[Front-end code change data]
——

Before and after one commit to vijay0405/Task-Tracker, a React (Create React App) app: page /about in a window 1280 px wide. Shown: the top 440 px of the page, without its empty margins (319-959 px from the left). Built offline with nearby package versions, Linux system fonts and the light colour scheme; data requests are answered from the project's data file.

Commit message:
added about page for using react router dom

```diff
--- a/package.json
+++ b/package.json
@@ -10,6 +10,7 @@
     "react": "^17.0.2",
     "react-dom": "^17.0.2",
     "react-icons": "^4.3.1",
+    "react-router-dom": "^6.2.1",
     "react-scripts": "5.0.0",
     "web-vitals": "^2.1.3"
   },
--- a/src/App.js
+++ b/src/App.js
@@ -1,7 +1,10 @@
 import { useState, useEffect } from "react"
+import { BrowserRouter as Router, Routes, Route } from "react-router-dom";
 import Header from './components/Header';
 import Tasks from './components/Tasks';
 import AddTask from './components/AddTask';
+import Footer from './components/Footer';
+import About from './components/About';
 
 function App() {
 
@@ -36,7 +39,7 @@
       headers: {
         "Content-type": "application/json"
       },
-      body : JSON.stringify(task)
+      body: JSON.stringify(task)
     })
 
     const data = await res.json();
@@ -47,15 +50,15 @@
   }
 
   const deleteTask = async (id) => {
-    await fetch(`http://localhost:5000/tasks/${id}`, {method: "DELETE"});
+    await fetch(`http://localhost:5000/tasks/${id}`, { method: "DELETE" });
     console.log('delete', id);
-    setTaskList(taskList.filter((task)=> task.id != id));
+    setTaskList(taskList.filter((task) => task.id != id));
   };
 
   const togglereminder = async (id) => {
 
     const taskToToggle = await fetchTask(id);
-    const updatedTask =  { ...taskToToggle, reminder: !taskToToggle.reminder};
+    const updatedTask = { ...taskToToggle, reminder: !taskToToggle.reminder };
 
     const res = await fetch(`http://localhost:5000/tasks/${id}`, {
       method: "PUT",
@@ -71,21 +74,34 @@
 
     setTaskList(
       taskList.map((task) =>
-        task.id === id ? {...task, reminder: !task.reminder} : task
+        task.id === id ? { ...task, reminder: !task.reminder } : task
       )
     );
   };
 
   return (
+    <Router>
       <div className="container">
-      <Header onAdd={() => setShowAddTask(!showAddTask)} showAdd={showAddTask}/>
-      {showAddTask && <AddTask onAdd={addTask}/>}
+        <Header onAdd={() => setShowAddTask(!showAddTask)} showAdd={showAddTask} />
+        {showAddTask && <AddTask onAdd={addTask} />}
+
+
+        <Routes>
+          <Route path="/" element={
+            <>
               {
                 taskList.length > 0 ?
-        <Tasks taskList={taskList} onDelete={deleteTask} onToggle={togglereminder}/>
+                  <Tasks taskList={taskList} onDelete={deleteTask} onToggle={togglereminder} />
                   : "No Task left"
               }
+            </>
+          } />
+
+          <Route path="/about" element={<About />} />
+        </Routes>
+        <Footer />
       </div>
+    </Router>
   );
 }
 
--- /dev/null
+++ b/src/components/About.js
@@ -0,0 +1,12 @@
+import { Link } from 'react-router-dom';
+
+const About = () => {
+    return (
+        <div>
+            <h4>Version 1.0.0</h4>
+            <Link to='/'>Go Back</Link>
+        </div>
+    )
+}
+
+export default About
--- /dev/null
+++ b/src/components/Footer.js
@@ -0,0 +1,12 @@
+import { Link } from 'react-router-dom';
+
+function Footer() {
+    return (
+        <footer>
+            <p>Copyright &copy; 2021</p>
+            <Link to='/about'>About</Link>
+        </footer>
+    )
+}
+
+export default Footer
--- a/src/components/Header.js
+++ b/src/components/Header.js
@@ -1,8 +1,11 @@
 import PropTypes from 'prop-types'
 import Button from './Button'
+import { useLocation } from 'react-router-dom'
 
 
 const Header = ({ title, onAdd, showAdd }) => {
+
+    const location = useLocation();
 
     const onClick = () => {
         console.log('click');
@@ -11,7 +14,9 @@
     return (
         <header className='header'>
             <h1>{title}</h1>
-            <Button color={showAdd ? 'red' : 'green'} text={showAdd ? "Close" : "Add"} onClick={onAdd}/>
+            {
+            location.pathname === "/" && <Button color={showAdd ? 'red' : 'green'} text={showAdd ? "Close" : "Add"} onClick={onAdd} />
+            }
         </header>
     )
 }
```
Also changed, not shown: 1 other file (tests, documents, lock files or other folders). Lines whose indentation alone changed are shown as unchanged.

——

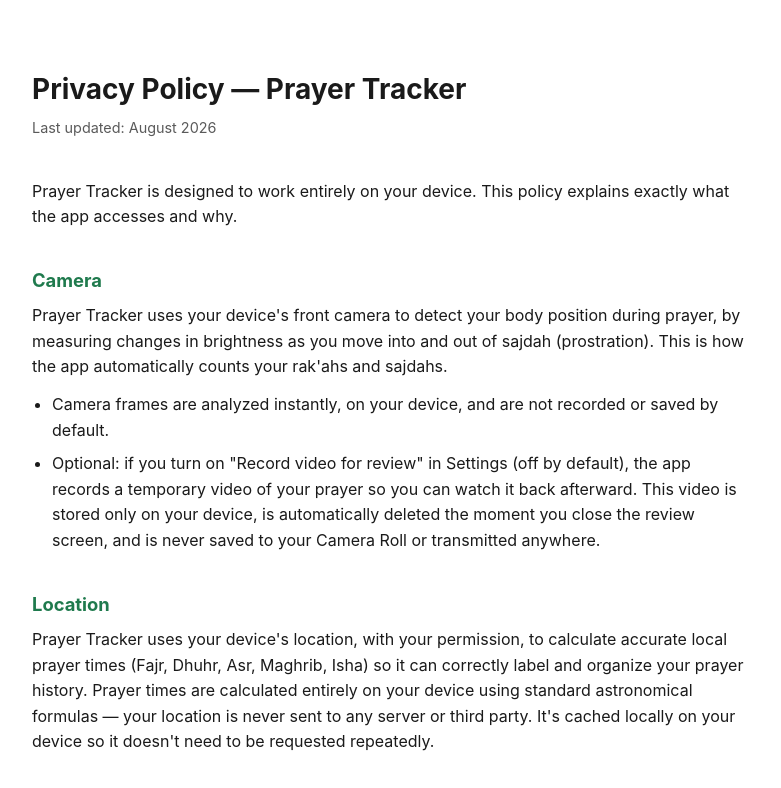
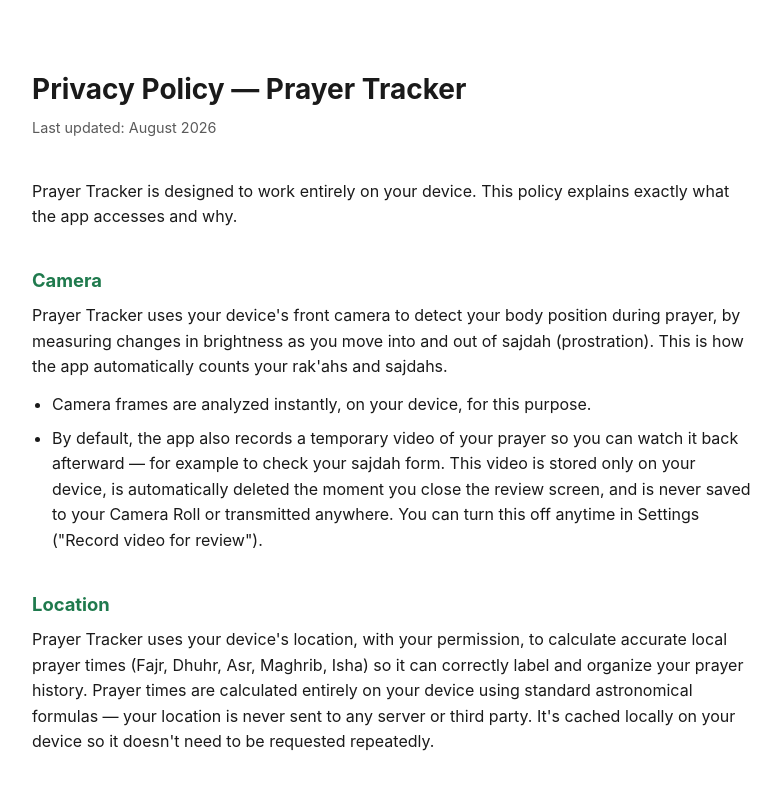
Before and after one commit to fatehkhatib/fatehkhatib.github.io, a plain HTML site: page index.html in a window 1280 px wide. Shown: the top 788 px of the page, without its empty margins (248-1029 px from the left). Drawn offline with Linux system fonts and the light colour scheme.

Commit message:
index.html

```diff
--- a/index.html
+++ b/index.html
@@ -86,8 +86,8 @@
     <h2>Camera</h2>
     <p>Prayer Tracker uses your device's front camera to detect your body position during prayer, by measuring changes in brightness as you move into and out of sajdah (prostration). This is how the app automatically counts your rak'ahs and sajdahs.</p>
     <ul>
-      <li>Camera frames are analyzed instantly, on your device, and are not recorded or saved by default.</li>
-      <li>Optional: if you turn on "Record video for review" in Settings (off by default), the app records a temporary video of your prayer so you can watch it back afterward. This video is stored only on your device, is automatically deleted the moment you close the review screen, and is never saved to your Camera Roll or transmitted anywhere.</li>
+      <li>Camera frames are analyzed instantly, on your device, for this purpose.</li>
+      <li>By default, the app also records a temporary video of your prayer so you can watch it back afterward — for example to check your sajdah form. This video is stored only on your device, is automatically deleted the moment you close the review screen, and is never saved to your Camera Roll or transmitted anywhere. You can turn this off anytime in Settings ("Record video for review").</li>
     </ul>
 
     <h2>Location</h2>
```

——

→ **What you are asked to do**: What lines in the data above contain the word "import"? Copy them all.

→ **Written answer**:
 import { useState, useEffect } from "react"
+import { BrowserRouter as Router, Routes, Route } from "react-router-dom";
 import Header from './components/Header';
 import Tasks from './components/Tasks';
 import AddTask from './components/AddTask';
+import Footer from './components/Footer';
+import About from './components/About';
+import { Link } from 'react-router-dom';
+import { Link } from 'react-router-dom';
 import PropTypes from 'prop-types'
 import Button from './Button'
+import { useLocation } from 'react-router-dom'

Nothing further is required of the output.